Controversy, it seems, comes naturally to Marc Jacobs.

Victoria Beckham poses with Marc Jacobs.
Appeared In
Special Issue
WWD Collections issue 04/07/2008

Controversy, it seems, comes naturally to Marc Jacobs. From his thought-provoking collections to last season’s late, late start—now the stuff of industry legend—consciously or subconsciously, he’s bound to spice up the circuit. This time around, things took a stranger turn, as his company, Marc Jacobs International, found itself at the center of an actual criminal investigation. Fashion tongues were set wagging due to a bribery scandal involving the 69th Regiment Armory, Jacobs’ regular show space for several years. Through its public relations firm, the company allegedly paid off the Armory’s former superintendent, James Jackson, a public employee, to secure the site. Jackson was indicted on charges of soliciting more than $30,000 since 2000 to allow the designer to use the space.

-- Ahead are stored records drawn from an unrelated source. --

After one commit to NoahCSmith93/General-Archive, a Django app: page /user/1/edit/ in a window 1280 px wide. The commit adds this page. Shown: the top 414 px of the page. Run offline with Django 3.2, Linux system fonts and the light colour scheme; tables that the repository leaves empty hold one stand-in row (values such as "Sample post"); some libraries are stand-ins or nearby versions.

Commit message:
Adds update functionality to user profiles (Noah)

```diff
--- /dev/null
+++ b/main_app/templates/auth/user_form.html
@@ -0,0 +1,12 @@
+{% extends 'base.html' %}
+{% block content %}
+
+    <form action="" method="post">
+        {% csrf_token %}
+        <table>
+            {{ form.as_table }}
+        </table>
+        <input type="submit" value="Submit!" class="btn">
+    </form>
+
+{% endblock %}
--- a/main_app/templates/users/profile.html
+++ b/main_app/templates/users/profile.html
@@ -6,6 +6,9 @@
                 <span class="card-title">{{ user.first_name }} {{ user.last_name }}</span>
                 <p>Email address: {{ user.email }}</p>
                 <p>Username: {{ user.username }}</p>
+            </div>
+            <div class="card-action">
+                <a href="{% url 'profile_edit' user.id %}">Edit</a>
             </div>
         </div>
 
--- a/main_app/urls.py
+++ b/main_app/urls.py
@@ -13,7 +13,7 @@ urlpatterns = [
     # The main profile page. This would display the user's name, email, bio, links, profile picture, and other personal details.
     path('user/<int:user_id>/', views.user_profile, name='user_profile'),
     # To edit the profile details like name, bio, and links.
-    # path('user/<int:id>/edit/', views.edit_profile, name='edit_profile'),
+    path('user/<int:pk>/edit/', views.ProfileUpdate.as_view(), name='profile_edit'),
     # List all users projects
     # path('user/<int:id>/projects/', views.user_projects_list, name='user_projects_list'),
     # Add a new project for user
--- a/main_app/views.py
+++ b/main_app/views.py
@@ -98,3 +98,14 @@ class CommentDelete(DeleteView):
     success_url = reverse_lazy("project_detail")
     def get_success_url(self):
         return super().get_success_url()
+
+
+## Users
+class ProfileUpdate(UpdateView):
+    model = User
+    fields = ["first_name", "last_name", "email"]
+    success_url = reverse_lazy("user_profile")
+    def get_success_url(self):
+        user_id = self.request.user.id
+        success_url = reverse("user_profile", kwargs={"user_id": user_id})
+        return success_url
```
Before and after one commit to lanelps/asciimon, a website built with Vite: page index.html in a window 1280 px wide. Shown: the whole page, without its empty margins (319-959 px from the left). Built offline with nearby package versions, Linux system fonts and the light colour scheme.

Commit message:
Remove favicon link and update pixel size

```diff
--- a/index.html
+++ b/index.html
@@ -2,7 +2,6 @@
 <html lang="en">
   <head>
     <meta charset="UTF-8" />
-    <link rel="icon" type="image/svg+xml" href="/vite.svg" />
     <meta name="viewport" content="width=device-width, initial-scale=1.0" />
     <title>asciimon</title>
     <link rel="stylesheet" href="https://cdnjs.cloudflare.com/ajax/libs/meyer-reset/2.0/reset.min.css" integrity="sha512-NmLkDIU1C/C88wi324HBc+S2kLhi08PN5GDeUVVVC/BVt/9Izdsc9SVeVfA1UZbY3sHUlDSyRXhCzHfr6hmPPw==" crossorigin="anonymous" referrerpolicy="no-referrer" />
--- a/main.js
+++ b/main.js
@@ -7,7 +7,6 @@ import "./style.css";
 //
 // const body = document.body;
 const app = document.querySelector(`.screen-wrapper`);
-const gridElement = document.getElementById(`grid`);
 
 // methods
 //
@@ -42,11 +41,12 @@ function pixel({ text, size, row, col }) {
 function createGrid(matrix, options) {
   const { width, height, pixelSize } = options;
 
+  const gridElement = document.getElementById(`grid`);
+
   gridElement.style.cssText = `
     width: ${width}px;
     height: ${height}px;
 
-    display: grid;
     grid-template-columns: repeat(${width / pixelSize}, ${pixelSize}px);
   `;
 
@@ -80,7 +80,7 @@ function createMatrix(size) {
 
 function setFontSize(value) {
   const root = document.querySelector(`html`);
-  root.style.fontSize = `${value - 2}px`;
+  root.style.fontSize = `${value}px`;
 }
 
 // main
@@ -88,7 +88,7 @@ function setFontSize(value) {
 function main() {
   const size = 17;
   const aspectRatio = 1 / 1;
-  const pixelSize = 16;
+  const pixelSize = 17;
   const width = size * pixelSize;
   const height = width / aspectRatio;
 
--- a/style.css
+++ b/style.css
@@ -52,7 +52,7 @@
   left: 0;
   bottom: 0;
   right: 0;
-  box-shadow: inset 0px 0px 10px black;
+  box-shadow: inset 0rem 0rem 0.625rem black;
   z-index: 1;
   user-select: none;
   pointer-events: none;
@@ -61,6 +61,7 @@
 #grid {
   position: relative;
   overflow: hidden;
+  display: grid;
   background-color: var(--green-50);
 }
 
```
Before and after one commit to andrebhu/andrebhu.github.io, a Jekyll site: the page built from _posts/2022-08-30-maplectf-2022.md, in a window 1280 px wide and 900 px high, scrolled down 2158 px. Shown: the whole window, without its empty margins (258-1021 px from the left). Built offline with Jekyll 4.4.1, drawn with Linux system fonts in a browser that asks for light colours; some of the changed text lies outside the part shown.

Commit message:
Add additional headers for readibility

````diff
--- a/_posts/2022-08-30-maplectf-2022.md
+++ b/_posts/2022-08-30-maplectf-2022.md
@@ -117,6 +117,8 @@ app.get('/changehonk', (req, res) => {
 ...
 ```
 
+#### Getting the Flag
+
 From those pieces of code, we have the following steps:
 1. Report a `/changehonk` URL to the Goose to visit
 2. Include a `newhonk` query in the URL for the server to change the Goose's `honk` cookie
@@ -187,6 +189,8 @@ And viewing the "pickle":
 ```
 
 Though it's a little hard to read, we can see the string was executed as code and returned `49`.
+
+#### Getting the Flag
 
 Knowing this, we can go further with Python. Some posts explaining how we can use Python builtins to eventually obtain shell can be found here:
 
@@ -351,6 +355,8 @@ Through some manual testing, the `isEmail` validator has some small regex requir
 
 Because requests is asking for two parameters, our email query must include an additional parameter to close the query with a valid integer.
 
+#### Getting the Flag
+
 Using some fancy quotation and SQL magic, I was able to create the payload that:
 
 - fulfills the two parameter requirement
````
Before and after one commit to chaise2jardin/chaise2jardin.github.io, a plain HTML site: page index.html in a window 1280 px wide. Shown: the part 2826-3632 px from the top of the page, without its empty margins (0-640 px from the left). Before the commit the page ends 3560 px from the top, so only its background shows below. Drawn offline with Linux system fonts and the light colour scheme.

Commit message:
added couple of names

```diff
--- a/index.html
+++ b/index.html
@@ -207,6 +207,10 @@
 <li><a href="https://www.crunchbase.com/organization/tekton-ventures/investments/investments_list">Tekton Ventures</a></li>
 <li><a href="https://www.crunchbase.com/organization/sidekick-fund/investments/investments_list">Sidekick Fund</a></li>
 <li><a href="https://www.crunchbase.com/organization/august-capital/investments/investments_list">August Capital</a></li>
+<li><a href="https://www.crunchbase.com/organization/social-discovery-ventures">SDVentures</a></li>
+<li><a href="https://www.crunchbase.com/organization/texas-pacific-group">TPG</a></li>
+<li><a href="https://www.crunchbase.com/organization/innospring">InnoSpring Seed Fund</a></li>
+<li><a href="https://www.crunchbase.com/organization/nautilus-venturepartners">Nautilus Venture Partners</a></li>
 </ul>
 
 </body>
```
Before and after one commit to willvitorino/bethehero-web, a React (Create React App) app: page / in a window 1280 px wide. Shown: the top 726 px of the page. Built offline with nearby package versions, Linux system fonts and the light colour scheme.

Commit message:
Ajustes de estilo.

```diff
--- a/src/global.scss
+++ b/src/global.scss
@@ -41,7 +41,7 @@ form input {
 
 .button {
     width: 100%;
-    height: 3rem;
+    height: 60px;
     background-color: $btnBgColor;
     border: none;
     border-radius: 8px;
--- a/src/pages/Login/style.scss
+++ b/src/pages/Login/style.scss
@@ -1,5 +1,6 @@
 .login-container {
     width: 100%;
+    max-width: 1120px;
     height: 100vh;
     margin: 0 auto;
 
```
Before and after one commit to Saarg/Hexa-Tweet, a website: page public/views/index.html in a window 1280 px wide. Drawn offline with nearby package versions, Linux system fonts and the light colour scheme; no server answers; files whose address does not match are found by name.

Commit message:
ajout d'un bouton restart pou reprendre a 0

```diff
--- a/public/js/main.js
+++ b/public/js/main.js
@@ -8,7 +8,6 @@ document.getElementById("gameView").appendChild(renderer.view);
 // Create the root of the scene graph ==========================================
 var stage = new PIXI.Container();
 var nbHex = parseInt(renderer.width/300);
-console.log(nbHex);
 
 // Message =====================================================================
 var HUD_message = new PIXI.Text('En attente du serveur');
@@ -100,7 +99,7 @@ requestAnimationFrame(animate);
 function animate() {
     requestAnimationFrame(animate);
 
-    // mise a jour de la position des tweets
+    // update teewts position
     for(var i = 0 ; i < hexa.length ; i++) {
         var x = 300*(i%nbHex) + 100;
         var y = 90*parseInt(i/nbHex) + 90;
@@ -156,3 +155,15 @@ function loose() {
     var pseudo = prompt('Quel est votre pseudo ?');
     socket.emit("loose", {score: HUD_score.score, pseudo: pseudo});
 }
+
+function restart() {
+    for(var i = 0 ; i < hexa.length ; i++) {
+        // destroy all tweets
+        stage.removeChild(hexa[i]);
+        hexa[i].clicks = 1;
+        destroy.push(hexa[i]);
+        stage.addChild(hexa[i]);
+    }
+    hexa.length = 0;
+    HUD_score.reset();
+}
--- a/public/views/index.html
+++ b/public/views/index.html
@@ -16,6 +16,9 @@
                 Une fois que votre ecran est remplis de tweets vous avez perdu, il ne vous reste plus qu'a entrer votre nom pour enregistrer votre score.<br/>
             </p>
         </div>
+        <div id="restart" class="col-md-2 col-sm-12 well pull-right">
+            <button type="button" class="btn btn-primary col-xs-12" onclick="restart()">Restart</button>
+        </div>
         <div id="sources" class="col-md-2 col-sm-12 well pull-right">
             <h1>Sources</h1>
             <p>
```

The story broke smack in the middle of fashion week, and all the major New York newspapers splashed it across their pages, but the jaded fashion community took the news in stride. “All [Jackson] was trying to do was wet his beak,” said industry veteran Paul Wilmot, owner of Paul Wilmot Communications. “He got a [Bowflex] exercise machine, not even a car. I’m happy the attorney general has unearthed this guy, but it’s pretty small potatoes.”

The controversy was all but forgotten when Jacobs closed fashion week with yet another stellar collection, accompanied by live music from Sonic Youth, and celebrity guests such as Victoria Beckham, Selma Blair and Gretchen Mol.

As for his paltry 15-minute delay, it was Jacobs who did the chastising this time, having almost been “murdered” by one flabbergasted critic after last season’s two-hour delay. “Get into your seat, Victoria,” he boomed at Mrs. Beckham with a push, urging her and other front-rowers to take their places. (As for the clothes themselves, they were a sophisticated take on sportswear with novel plays on volume. Jacobs described them as “calm, but with a bit of perversity. It’s hard-core soft core.”)

In Paris, for Louis Vuitton, still mindful of the clock, he emerged from backstage and bellowed at no one in particular that he wanted to start his show—but the message didn’t quite make it to front-row centerpiece Ziyi Zhang. The Chinese glamazon came scooting down to her seat like a cowering mouse just as the first model came pounding down the runway.